This is the third in our five-part series called, “Sakai 5 Big Ideas.”
You can change permissions. You have roles in your site such as Instructor role, Student role, Tech Support role, and so on. Each role has an associated “bundle” of permissions. Whenever you see the Permissions option on a tool (Big Idea #2), you can change the permissions associated with a role.
This means you can enable students to contribute more to your course site — whether that is by creating and sharing content, adding announcements, working in groups, and more! (See Craig Carroll’s video about student-generated content.)
Further, for those who want it, there is a lot of control to tweak permissions at a very fine-grained level. Our pilot faculty really like the flexibility of permissions. (See this video of Barbara Wildemuth, Professor in SILS, discussing permissions streamlining committee collaboration).
Only 2 more ideas left to go: public vs. private content and group-aware tools!
[This is a guest entry from Brian Moynihan, Program Manager & Sakai Lead at UNC School of Medicine. Thanks, Brian!]
One of the things that faculty have enjoyed about using Sakai at the UNC School of Medicine is its ability to bring faculty and students together as a community.
Many features of Sakai work on the principle of bringing community together. For instance the ability to see student pictures in the roster and in the discussion forums have helped faculty learn their students’ names and connect a personality with a student’s post.
Because many tools in Sakai are group-aware, it becomes easy to email a group of people in the course or to create a forum specifically for a small group section. These tools can thus provide a friendly, dynamic way to foster group cohesion and cooperation.
In this video Dr. Kurt Gilliland and Dr. Ed Kernick, co-directors of a first year medical school course with 160 students, discuss the ways that Sakai enabled collaboration in and out of the classroom.
This is the second in our five-part series called, “Sakai 5 Big Ideas.”
Tools are managed at the tool level — and we have choices! Click on a menu item/tool, and you will see a bar display under the title that provides options for managing it. However, the fun part is that you have choices as an individual — and there are choices at the institutional level.
There is a large set of tools to choose from (see video below) and you can select as many or as few as you like. But there are also choices at the institutional level about which tools to support and how to customize Sakai.
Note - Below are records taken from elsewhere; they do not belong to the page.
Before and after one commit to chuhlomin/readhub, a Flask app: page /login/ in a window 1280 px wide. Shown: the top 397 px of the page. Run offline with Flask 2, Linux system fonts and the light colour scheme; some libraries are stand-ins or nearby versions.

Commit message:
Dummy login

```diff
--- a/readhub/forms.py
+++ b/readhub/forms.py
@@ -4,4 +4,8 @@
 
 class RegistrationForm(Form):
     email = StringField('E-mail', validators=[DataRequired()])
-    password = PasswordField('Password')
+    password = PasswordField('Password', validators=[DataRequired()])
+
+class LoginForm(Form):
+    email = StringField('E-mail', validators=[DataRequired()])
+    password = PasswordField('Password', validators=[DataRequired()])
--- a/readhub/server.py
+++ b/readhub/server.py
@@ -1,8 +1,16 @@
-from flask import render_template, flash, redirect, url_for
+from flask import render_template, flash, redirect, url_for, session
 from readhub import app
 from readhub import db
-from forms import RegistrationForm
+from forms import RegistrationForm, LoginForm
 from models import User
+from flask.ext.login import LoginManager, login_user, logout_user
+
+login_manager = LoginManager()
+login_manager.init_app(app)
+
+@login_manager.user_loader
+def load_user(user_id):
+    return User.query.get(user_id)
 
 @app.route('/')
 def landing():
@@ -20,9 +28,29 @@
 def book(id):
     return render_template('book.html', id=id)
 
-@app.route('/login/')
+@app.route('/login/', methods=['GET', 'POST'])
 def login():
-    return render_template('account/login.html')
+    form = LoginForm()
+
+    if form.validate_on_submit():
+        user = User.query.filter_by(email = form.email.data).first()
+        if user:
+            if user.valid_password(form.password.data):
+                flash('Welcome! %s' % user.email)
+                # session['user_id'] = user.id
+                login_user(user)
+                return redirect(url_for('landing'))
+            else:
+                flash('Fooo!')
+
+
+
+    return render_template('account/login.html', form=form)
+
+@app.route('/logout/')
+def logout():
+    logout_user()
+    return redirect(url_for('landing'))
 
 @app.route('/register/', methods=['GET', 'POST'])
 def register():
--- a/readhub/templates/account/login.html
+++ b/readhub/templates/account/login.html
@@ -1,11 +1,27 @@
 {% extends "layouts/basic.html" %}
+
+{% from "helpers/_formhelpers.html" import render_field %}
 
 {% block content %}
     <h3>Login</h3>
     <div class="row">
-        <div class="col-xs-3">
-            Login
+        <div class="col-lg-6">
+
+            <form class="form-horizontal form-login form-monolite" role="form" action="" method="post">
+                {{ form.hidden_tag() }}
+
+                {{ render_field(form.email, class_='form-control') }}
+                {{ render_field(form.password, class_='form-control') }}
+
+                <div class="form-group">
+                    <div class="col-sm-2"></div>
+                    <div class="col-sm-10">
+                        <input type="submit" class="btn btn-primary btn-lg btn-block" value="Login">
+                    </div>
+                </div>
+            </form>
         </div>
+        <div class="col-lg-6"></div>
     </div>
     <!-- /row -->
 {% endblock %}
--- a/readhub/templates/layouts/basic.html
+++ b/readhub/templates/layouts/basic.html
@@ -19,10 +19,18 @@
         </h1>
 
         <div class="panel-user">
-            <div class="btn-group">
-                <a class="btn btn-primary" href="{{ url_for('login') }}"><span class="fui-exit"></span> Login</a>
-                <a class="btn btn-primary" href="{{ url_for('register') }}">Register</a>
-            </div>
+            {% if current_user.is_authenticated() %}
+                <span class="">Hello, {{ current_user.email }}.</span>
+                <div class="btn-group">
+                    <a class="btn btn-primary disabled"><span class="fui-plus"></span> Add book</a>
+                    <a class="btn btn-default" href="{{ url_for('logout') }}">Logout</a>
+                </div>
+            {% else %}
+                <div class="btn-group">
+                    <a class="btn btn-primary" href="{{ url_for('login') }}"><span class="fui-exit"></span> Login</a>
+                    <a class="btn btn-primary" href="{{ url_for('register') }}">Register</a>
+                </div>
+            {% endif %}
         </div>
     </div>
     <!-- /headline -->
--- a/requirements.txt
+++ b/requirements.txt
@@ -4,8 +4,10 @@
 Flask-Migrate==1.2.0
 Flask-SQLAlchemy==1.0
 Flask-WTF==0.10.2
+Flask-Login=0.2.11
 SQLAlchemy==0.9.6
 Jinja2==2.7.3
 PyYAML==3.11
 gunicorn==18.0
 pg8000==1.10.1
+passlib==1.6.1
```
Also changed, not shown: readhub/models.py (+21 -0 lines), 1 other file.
Perhaps UNC will want to add and support “contrib” tools (like OpenSyllabus) that are not in our current list — or maybe UNC will opt to support only one of the testing tools.
Having choices is good!
Drag and drop content into your Course Site
Tuesday, April 20 (12-1PM)
Friday, April 23 (12-1PM)
If “drag and drop” sounds like music to your ears when talking about moving content from your computer to your Course Site, join this workshop and learn how to do it in 3 easy steps using Sakai.
How to easily manage multiple sections/groups using only one Course Site
Thursday, April 22 (12-1PM)
Monday, April 26 (12-1PM)
Tired of copping enrollments from one Course Site to another?
Do you wish you could manage students from different course sections separately and easily within the same Course Site?
If your answer to any of these questions is yes, join this workshop to learn how to save time using Sakai’s Section/Group aware tools.
You have not used Sakai before? Don’t let that stop you, novices are welcome!
To hear Sakai testimonials from UNC-CH’s faculty and learn more about UNC-CH’s Sakai pilot please visit http://www.unc.edu/sakaipilot/blog/?cat=16
This is the first in our five-part series called, “Sakai 5 Big Ideas.”
You have your own private workspace area where you can upload, save, create, and move files. You can also view all of your sites’ combined announcements and calendar events. (Students report that these features get two enthusiastic thumbs-up.)
To learn more, see the 3-minute screencast below (for best results, make it full-screen). You can try this today by logging into http://sakaipilot.unc.edu
The UNC School of Medicine is using the Calendar Tool in unique ways. We thought you’d like to see how!
Dr. Kurt Gilliland and Dr. Ed Kernick co-directed a course of 160 first-year medical school students in the Fall 2009. The intensive face-to-face course contained the content equivalent to a full semester in a compressed 9-week period. To help everyone stay on track, the course designers and faculty used the calendar as the organizing principle of the course. Below is an example that links to additional screen shots (from a current Med School course).
Thank you, School of Medicine for your fresh ideas! We like them!
Find about more from the faculty in this 3.5 minute video interview.